Cat. Die Photographische Sammlung/SK Stiftung Kultur, Cologne; Saarlandmuseum – Moderne Galerie, Stiftung Saarländischer Kulturbesitz, Saarbrücken

Texts (German/English/French) by Roland Augustin, Marcel Beyer, Gabriele Conrath-Scholl
352 p with 850 plates in Duotone and 45 coloured illustrations
275 x 225 mm, hardcover

ISBN 978-3-86442-289-8

148,00 €

700 Bunkers in more than 40 West German Cities

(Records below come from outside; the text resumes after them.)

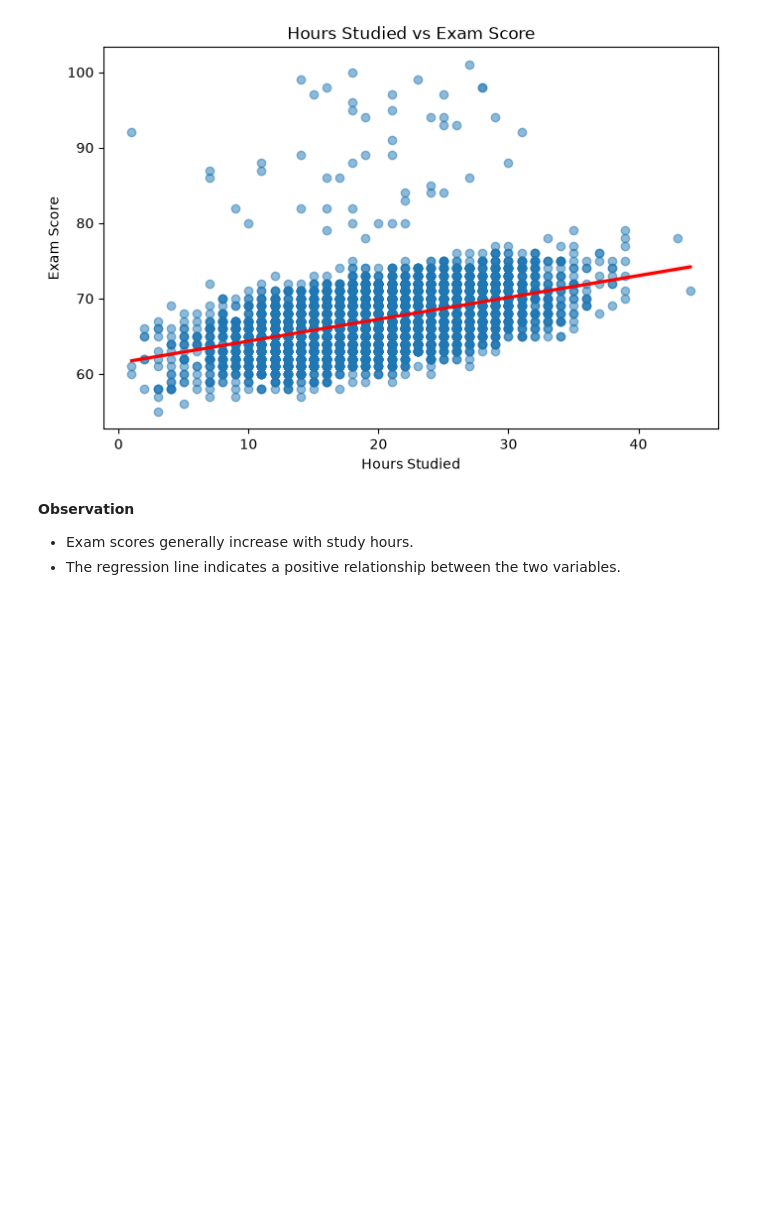
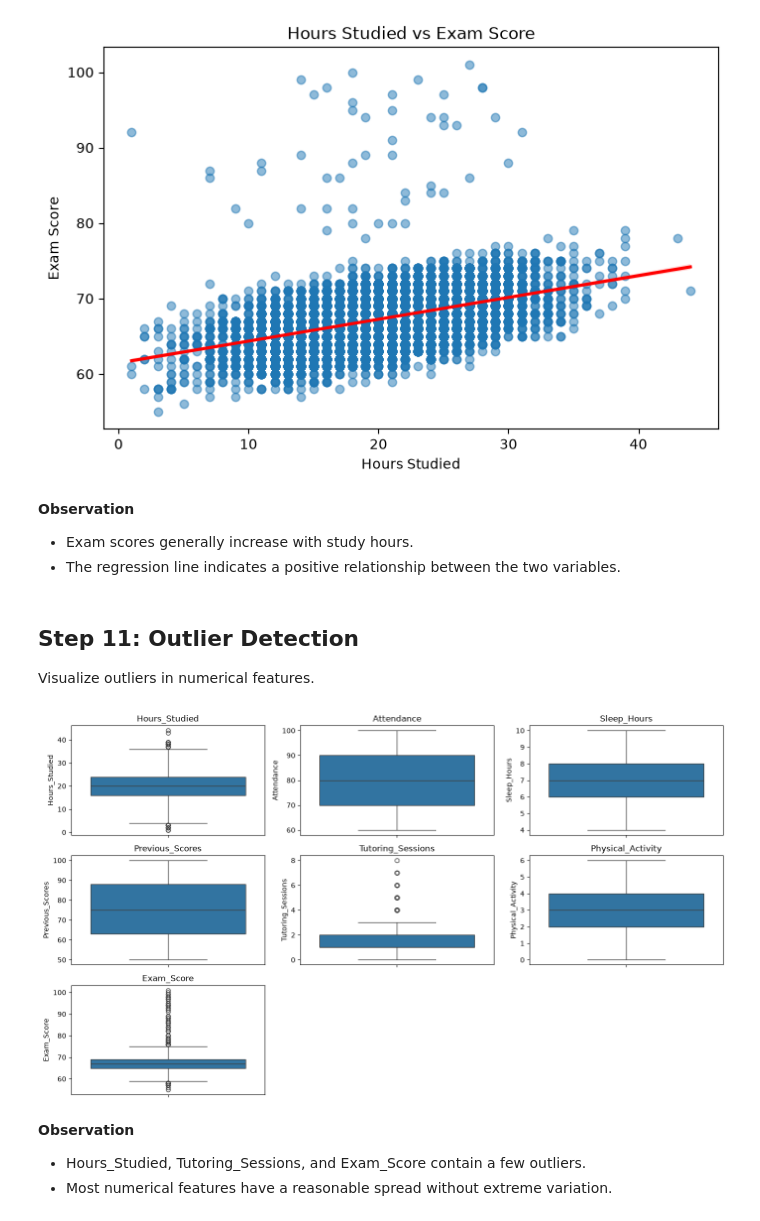
Before and after one commit to heydhwani/Smart_Study_Performance_Predictor, a Jupyter notebook: notebooks/smart_study_performance_predictor.ipynb, the cells around one changed output. Cells and saved outputs as stored; diff of their text form; code cells hidden in the pictures; blank space fills up the shorter version.

Commit message:
Evaluated outliers

```diff
--- a/notebooks/smart_study_performance_predictor.ipynb
+++ b/notebooks/smart_study_performance_predictor.ipynb
@@ -216,3 +216,25 @@ plt.show()
 **Observation**
 - Exam scores generally increase with study hours.
 - The regression line indicates a positive relationship between the two variables.
+# %% [markdown]
+## Step 11: Outlier Detection
+Visualize outliers in numerical features.
+# %%
+# Select numerical columns
+numerical_cols = df.select_dtypes(include="number").columns
+
+plt.figure(figsize=(14, 8))
+
+for i, col in enumerate(numerical_cols, 1):
+    plt.subplot(3, 3, i)
+    sns.boxplot(y=df[col])
+    plt.title(col)
+
+plt.tight_layout()
+plt.show()
+# %% [output]
+[figure, added]
+# %% [markdown]
+**Observation**
+- Hours_Studied, Tutoring_Sessions, and Exam_Score contain a few outliers.
+- Most numerical features have a reasonable spread without extreme variation.
```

As both an artist’s book and an archive book, this publication also introduces an important and poignant theme of German history. On show are the most diverse types of bunkers, built in particular during World War II between 1940 and 1944, ­looked at in the period between 1984 and 1989 by artist and photographer Boris Becker. When he began his documentary project, the Cold War period was almost over, and the concrete buildings were no longer needed for civil defense purposes. Even more so than in the past, they appeared like outlandish and seemingly uncanny monsters within the cityscapes. Their function seemed out of date, and no rational-minded person wanted anything to do with the murderous ideology that had brought these buildings to light. »Nie wieder Krieg!« (no more war!), those are the words of a graffiti on one of the bunkers taken by Boris Becker. When ­looking at his factually registering photographic ­documents, we not only encounter unusually ­monstrous concrete buildings, but this specific topic also informs us about the extent of these ­construction activities during World War II. Boris Becker has photographed around 700 ­bunkers in more than 40 West German cities. Boris ­Becker based the series of works of the ­overground bunkers, so-called Hochbunker, on a ­method similar to the conceptual approach by artist couple Bernd and Hilla Becher. The comparability of the images is just as intentional as a neutral perspective and a detailed and authentic-adequate ­representation of the building. The volume at hand allows an ­exemplary look at a theme that was worked out in the circle of the so-called Becher School and for Boris Becker represented a significant starting point for his further work with the medium of photog­raphy. He has since focused on architecture, landscape, objects and still lifes as subjects of his attention, as well as the complex question of the reality beyond what is visually ­perceptible.

Die Photographische Sammlung/ SK Stiftung Kultur, Köln, and Saarlandmuseum – Moderne Galerie, Saarbrücken, 6/9/2019 – 9/2/2020